Dec. 21 marks the first official day of winter, although some snow flurries already have been seen this month.

Gahanna-Jefferson Public Schools Superintendent Steve Barrett said the district tries to gather all available information in an attempt to make a prudent decision as to whether it's safe to have buses and student drivers on the road, and if conditions are safe for students who walk.

"We get up at 4:15 a.m. on a morning when we expect inclement weather and check the roads," he said.

Barrett said he discusses conditions with business director Scott Lofton, who is in communication with the city staff.

The decision to remain open, close or delay is made after also talking to the district's transportation supervisor, school principals and officials with other school districts.

In the event of snow and ice, Barrett said he considers if the roads are safe to drive, if students can walk to their school or their bus stops safely, and temperature and wind-chill factors, using the National Weather Service wind-chill chart as a guide for exposure time.

"There's no magic number, but if it's dangerous, we will close," Barrett said. "We consider not all kids have gloves or may have forgotten them at school.

"We also consider our building temperatures to make sure kids can be warm, safe and dry," he said.

Barrett said the district also wants to make sure the conditions of parking lots are safe for the staff.

"I think the biggest challenge is ice," he said. "Sometimes for that, we'll do a two-hour delay, hoping ice will melt. We look at the National Weather Service and some apps to figure out if conditions will improve on a given day."

Barrett said the important window is between 4 and 6 a.m.

"We're going to make the call no later than 5:15 a.m. or 5:30 a.m.," he said. "We want to give parents time to make necessary arrangements for kids."

Barrett said the district considers student safety first and foremost.

On a questionable weather day, Lofton said, he usually gets out on roadways about 4 or 4:30 a.m. to see what conditions are like.

"I live toward Blacklick, so I check that area," he said. "We'll go to the west side and east side.

"As the superintendent said, we talk on a regular basis. We're not that big but sometimes one side will get ice and the other snow," he said.

Barrett said officials analyze weather reports and updates from Gahanna police, and also will check the weather to see if it will warm up later in the day.

On days the district decides to close, parents and students will be notified through the email messenger system, as well as through a post on the district website and social media channels.

Central Ohio television stations will be notified, as will The Columbus Dispatch and multiple radio stations.

City street conditions

Rob Priestas, the city's director of service and engineering, said the city's snow-removal policy places every street into one of four categories based on the street's usage, access and safety.

The category determines the priority of when and how streets are treated and cleared.

The four categories include: arterial (main streets), collector (streets that lead to arterials), residential (neighborhood streets) and courts.

Arterial streets are plowed first.

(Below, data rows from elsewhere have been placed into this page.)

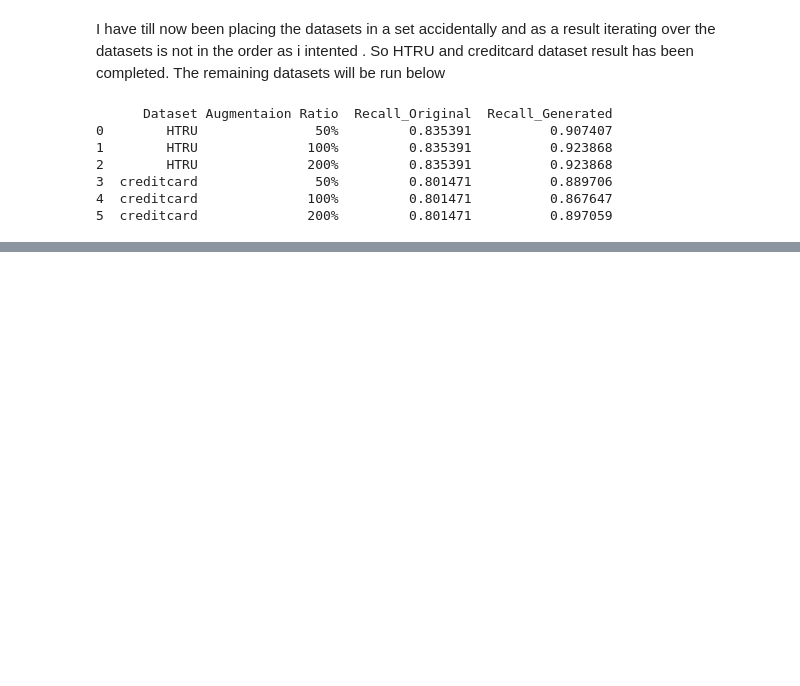
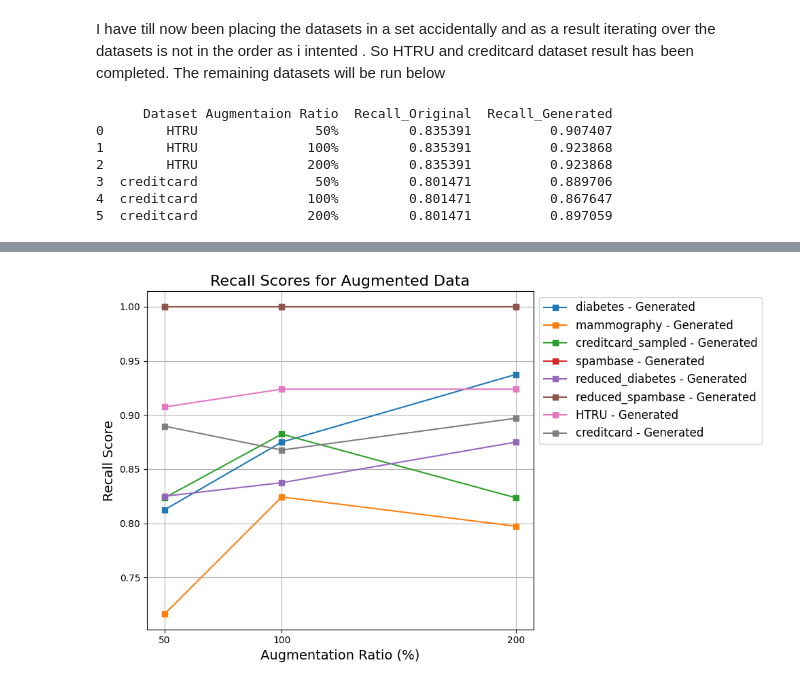
Before and after one commit to Doomsdayclock8/Data_Augmentation, a Jupyter notebook: Notebooks/L4_T2 Thesis Results/Tawfique/Auto_Diff_Forest_Sample_Size_variation AIO.ipynb, the cells around one changed output, grey strips where cells are left out. Drawn from its saved outputs; the diff is of its cells as text; code cells hidden in the pictures; blank space fills up the shorter version.

```diff
--- a/Notebooks/L4_T2 Thesis Results/Tawfique/Auto_Diff_Forest_Sample_Size_variation AIO.ipynb
+++ b/Notebooks/L4_T2 Thesis Results/Tawfique/Auto_Diff_Forest_Sample_Size_variation AIO.ipynb
@@ -436,0 +492,43 @@ for dataset in strings_set:
+# %%
+import pandas as pd
+import matplotlib.pyplot as plt
+
+# Load the CSV file
+file_path = 'Auto_Diff_Forest_Different Augmentation Ratio(50,100,200) at 2000 epochs.csv'
+data = pd.read_csv(file_path)
+
+# Preprocess the data: Convert 'Augmentaion Ratio' to numeric for sorting
+data['Augmentaion Ratio'] = data['Augmentaion Ratio'].str.rstrip('%').astype(float)
+
+# Group data by dataset for plotting
+datasets = data['Dataset'].unique()
+
+# Plot recall scores for generated data only
+plt.figure(figsize=(10, 6))
+
+for dataset in datasets:
+    subset = data[data['Dataset'] == dataset]
+    plt.plot(
+        subset['Augmentaion Ratio'], subset['Recall_Generated'],
+        marker='s', label=f'{dataset} - Generated'
+    )
+
+# Add labels, title, and legend
+plt.title('Recall Scores for Augmented Data', fontsize=16)
+plt.xlabel('Augmentation Ratio (%)', fontsize=14)
+plt.ylabel('Recall Score', fontsize=14)
+plt.legend(fontsize=12)
+plt.grid(True)
+plt.xticks(data['Augmentaion Ratio'].unique())
+plt.tight_layout()
+
+# Position the legend outside the plot
+plt.legend(fontsize=12, loc='upper left', bbox_to_anchor=(1, 1))
+plt.tight_layout()
+
+# Save the plot in high resolution
+output_path = 'Recall Score vs Augmentation Ratio(50,100,200)_(AutoDiffandForest)_2.png'
+plt.savefig(output_path, dpi=300)
+plt.show()
+# %% [output]
+[figure, added]
```
Also changed, not shown: parts of 2 cells of this notebook, 5 other files.
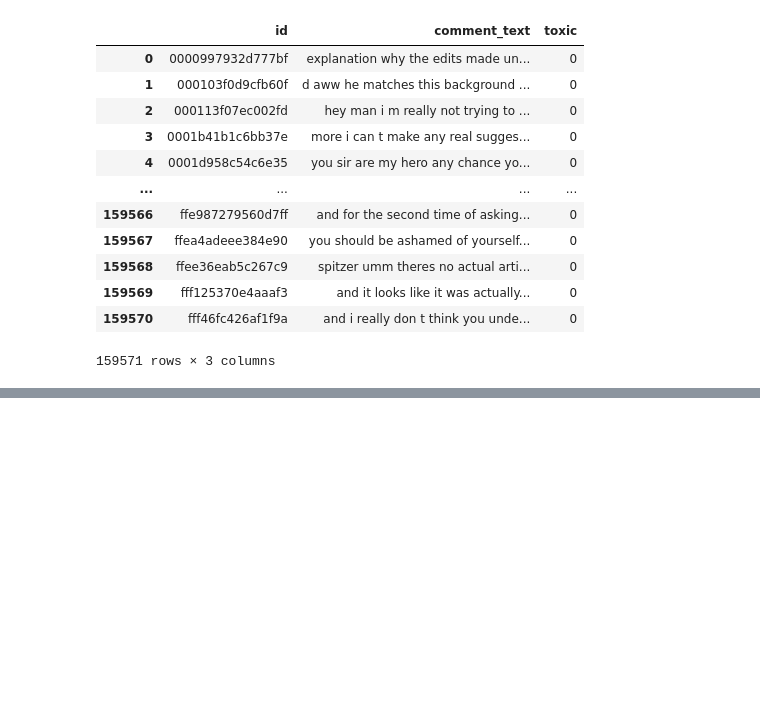
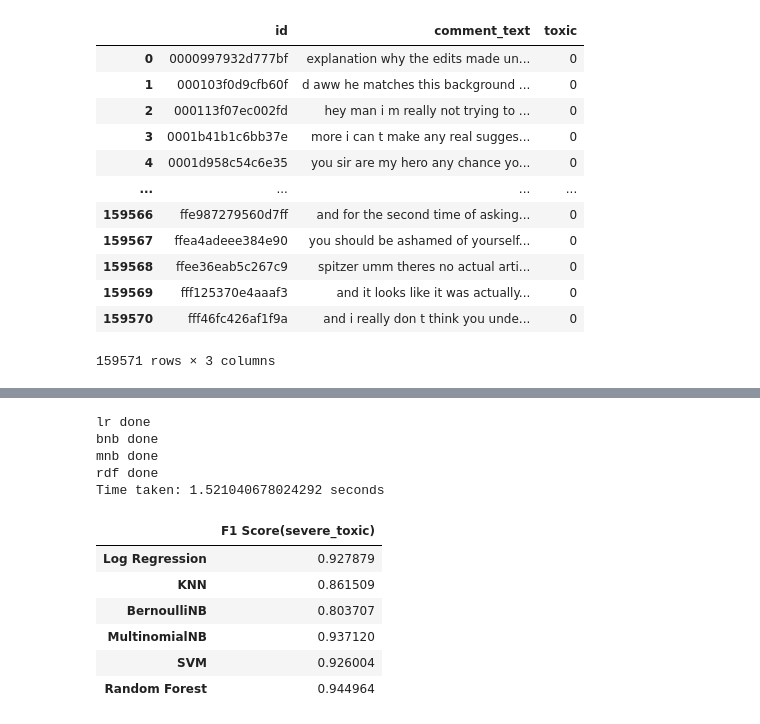
Before and after one commit to amiruddinsaifi/Technocolabs, a Jupyter notebook: toxic comment classification.ipynb, the cells around one changed output, grey strips where cells are left out. Saved outputs shown, nothing was run; the diff lists cells and outputs as text; code cells hidden in the pictures; blank space fills up the shorter version.

```diff
--- a/toxic comment classification.ipynb
+++ b/toxic comment classification.ipynb
@@ -513,0 +538,5 @@ train_ide = train.loc[:,['id','comment_text','identity_hate']]
+# %%
+train_sev_1 = train_sev[train_sev['severe_toxic'] == 1].iloc[0:1595,:]
+train_sev_0 = train_sev[train_sev['severe_toxic'] == 0].iloc[0:1595,:]
+train_sev_done = pd.concat([train_sev_1, train_sev_0], axis=0)
+train_sev_done.shape
@@ -513,0 +720,25 @@ train_ide = train.loc[:,['id','comment_text','identity_hate']]
+# %%
+t0 = time.time()
+
+df_sev_cv = cv_tf_train_test(train_sev_done, 'severe_toxic', TfidfVectorizer, (1,1))
+df_sev_cv.rename(columns={'F1 Score': 'F1 Score(severe_toxic)'}, inplace=True)
+
+t1 = time.time()
+
+total = 'Time taken: {} seconds'.format(t1-t0)
+print(total)
+
+df_sev_cv
+# %% [output]
+lr done
+bnb done
+mnb done
+rdf done
+Time taken: 1.521040678024292 seconds
+|  | F1 Score(severe_toxic) |
+| Log Regression | 0.927879 |
+| KNN | 0.861509 |
+| BernoulliNB | 0.803707 |
+| MultinomialNB | 0.937120 |
+| SVM | 0.926004 |
+| Random Forest | 0.944964 |
```
Also changed, not shown: parts of 26 cells of this notebook.
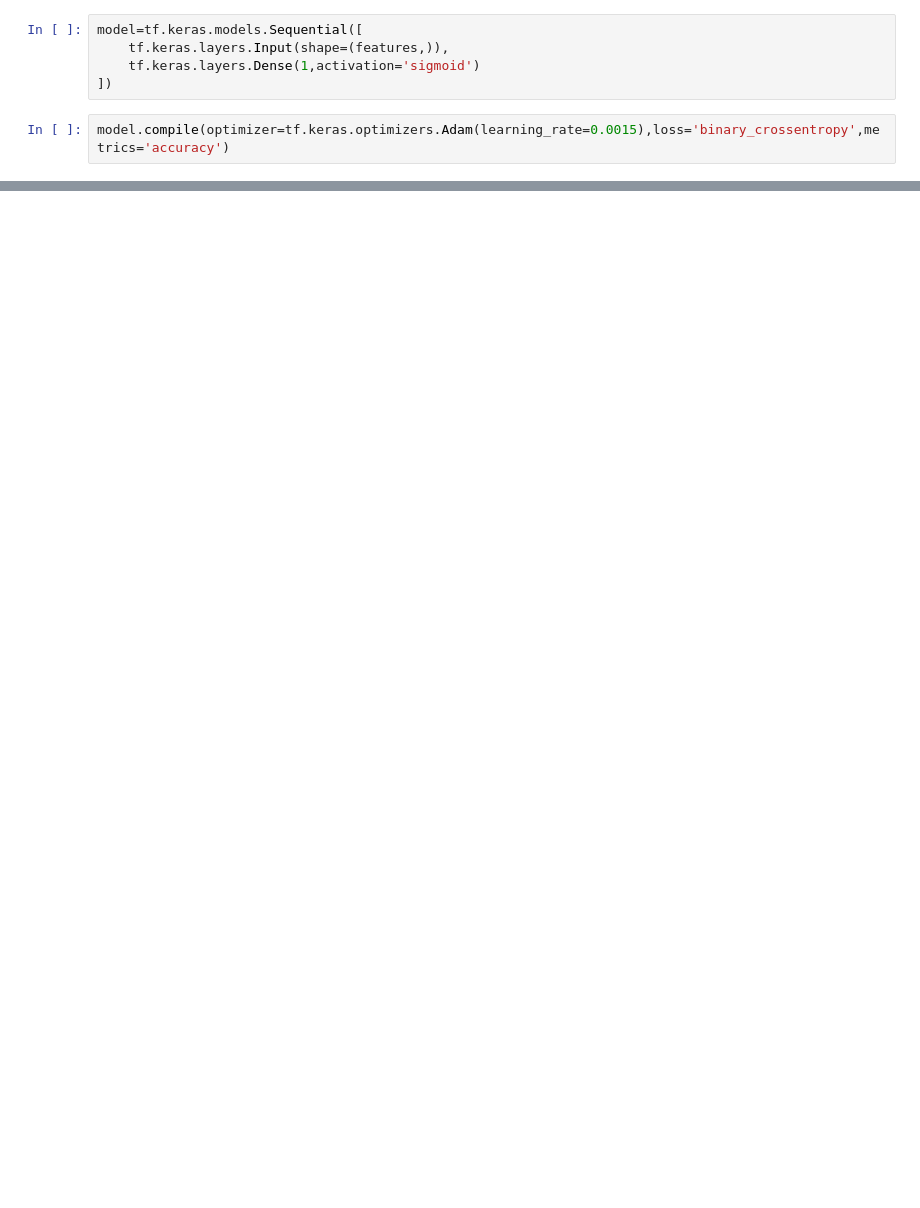
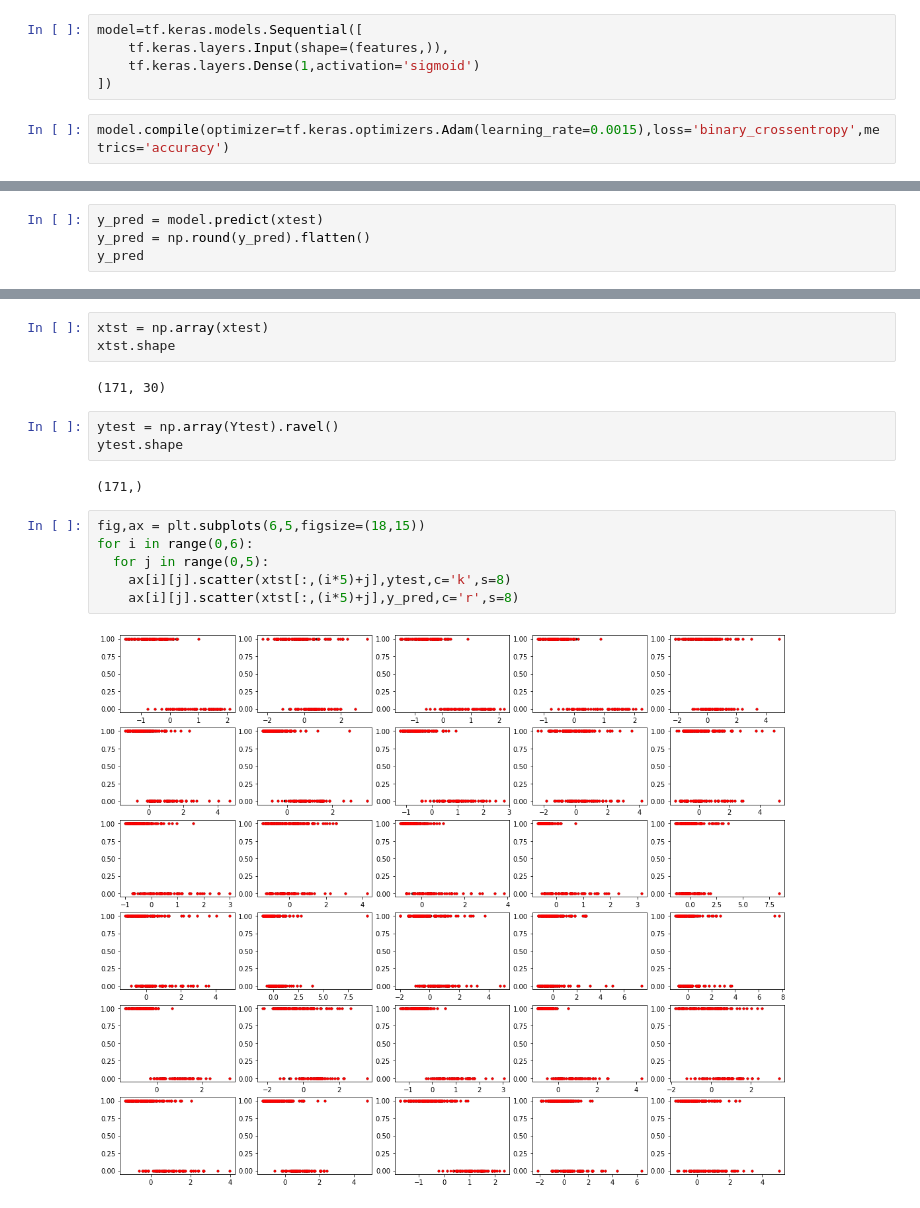
Before and after one commit to Diacod-I/congeny, a Jupyter notebook: BreastCancerDetection.ipynb, the cells around one changed output, grey strips where cells are left out. Saved outputs shown, nothing was run; the diff lists cells and outputs as text; blank space fills up the shorter version.

```diff
--- a/BreastCancerDetection.ipynb
+++ b/BreastCancerDetection.ipynb
@@ -111,0 +131,4 @@ Epoch 100/100
+# %%
+y_pred = model.predict(xtest)
+y_pred = np.round(y_pred).flatten()
+y_pred
@@ -120,2 +156,20 @@ Test Score: [0.12066280096769333, 0.9649122953414917]
+# %%
+xtst = np.array(xtest)
+xtst.shape
+# %% [output]
+(171, 30)
+# %%
+ytest = np.array(Ytest).ravel()
+ytest.shape
+# %% [output]
+(171,)
+# %%
+fig,ax = plt.subplots(6,5,figsize=(18,15))
+for i in range(0,6):
+  for j in range(0,5):
+    ax[i][j].scatter(xtst[:,(i*5)+j],ytest,c='k',s=8)
+    ax[i][j].scatter(xtst[:,(i*5)+j],y_pred,c='r',s=8)
+# %% [output]
+[figure, added]
 # %%
 plt.plot(bler.history['loss'],label='Loss')
```
Also changed, not shown: parts of 23 cells of this notebook.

After all arterial streets are cleared, snow plows then work on the collector streets, Priestas said.

Following collector streets are residential streets with steep slopes, regular residential streets and courts.

He said some snowfalls make clearing more difficult, depending upon when it snows and for how long.

Snowfalls that begin in the early morning or during evening hours can have the snow plows clearing streets during rush hour, which slows the process.

When storms continue for a number of hours, Priestas said, it can require clearing streets more than once, which can keep trucks on arterials and collector streets longer than desired.

He said the overall goal is to clear roadways with higher volumes of traffic first, because they ultimately affect the largest number of motorists, and then work on lower-volume roadways as the conditions on the arterial and collector roadways improve and stabilize.

"Our crews work very hard and take great pride in providing effective snow-ice clearing and treatment of our roadways to help keep them clear and safe for motorists," Priestas said.